Ireland released a report into 30 years of Catholic priest abuse of children in Dublin that found the police frequently looked the other way to protect accused clerics.

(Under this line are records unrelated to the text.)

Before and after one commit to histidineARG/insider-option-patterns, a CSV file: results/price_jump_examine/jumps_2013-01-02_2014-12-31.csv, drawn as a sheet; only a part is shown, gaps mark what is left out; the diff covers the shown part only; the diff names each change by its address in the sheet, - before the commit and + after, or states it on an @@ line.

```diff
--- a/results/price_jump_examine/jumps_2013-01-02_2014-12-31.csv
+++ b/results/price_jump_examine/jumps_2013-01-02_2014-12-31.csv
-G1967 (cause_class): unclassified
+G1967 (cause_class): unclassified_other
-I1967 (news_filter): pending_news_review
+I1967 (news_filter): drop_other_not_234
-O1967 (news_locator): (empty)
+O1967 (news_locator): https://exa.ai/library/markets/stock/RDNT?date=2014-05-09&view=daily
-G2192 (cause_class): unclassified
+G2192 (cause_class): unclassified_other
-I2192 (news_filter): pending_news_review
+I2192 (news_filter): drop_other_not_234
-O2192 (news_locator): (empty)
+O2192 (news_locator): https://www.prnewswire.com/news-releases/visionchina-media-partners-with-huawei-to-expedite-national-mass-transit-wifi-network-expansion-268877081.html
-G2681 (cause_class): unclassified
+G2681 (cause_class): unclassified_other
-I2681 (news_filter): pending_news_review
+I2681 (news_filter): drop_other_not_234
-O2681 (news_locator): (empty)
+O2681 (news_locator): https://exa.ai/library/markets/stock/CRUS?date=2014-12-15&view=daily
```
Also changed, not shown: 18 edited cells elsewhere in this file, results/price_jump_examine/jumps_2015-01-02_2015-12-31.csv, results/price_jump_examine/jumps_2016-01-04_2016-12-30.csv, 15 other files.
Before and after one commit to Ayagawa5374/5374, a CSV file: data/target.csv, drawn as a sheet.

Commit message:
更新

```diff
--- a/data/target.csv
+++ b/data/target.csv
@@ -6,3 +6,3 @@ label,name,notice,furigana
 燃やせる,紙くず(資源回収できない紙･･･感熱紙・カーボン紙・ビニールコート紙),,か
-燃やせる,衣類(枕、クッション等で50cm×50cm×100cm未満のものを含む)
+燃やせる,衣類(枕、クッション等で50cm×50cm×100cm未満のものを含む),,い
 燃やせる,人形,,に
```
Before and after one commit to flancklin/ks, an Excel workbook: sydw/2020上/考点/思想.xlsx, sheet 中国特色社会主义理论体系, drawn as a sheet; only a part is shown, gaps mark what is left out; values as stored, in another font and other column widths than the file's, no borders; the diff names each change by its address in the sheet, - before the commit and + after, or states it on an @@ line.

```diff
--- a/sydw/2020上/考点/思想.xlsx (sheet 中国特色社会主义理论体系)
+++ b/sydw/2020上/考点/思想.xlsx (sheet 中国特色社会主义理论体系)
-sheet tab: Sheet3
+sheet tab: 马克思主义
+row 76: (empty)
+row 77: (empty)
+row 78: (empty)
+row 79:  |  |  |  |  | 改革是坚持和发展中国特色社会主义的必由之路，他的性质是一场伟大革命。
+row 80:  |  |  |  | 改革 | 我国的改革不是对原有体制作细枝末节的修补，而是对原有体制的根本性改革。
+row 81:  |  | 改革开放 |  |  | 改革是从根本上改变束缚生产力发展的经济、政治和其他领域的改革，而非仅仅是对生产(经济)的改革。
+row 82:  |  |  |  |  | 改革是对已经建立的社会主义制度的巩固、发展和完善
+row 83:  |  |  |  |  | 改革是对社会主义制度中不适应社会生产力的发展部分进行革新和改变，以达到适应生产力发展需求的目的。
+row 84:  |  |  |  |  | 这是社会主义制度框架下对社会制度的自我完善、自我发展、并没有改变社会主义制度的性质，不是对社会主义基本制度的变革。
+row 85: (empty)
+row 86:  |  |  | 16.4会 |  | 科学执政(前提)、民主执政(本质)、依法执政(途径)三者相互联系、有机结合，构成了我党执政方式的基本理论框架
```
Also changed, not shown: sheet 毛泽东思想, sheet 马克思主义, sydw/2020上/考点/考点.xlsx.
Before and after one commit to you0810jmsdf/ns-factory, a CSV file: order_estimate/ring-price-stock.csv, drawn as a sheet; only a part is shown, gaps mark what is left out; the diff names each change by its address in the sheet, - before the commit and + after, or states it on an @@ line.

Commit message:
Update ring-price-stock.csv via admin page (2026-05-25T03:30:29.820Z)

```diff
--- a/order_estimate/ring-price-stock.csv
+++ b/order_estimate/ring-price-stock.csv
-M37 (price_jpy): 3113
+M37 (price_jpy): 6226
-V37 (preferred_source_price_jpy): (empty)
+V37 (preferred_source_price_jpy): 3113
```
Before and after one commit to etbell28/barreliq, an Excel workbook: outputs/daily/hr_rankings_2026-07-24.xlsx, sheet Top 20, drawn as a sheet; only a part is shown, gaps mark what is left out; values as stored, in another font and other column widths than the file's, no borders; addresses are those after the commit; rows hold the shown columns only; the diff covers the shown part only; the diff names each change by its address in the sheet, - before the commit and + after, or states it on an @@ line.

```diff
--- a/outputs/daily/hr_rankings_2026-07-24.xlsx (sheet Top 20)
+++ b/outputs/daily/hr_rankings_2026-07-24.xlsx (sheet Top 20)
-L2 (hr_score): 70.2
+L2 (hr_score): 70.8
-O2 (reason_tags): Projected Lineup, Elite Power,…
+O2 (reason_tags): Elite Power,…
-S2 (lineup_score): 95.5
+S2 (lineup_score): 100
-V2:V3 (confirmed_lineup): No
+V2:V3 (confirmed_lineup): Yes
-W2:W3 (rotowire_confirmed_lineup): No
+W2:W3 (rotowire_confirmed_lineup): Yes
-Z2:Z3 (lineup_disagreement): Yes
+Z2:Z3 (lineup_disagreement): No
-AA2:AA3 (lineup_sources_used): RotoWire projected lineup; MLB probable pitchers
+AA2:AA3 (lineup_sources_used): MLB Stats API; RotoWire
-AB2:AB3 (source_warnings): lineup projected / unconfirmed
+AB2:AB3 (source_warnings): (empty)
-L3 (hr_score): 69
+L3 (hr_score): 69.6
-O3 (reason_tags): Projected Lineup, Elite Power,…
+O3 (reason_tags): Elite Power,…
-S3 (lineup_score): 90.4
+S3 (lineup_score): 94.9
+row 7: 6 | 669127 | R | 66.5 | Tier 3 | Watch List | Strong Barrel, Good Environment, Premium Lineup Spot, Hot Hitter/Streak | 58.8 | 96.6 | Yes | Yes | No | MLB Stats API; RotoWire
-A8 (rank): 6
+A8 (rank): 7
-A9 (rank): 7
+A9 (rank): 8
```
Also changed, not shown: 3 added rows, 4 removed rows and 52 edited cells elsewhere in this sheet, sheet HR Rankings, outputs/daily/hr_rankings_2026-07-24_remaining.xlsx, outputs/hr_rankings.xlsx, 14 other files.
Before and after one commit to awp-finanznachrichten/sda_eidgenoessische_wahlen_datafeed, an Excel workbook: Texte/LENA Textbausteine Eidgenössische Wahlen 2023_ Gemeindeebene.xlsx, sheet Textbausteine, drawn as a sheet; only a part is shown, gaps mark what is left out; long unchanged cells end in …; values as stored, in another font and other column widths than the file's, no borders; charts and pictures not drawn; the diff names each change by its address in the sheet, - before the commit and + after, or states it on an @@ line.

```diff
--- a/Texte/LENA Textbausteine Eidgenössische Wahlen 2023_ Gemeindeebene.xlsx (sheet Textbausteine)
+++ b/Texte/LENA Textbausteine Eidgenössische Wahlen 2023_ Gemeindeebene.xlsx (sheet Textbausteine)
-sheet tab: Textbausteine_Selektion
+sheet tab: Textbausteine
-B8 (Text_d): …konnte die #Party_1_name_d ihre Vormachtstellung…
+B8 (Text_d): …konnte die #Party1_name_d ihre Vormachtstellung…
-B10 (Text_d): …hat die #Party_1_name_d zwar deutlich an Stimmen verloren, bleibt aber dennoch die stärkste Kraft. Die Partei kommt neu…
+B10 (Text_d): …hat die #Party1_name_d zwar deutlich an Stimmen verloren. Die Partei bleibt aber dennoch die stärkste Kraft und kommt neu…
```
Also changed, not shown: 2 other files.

That the Catholic church covered up sexual abuse by priests for years is hardly news anymore. But the highest-profile investigation into abuse allegations yet in Ireland found another breach of public trust: The Garda Síochána, the police force for the republic, failed to investigate reports of priest abusing children and conspired to protect Catholic officials in Dublin for 30 years.Skip to next paragraph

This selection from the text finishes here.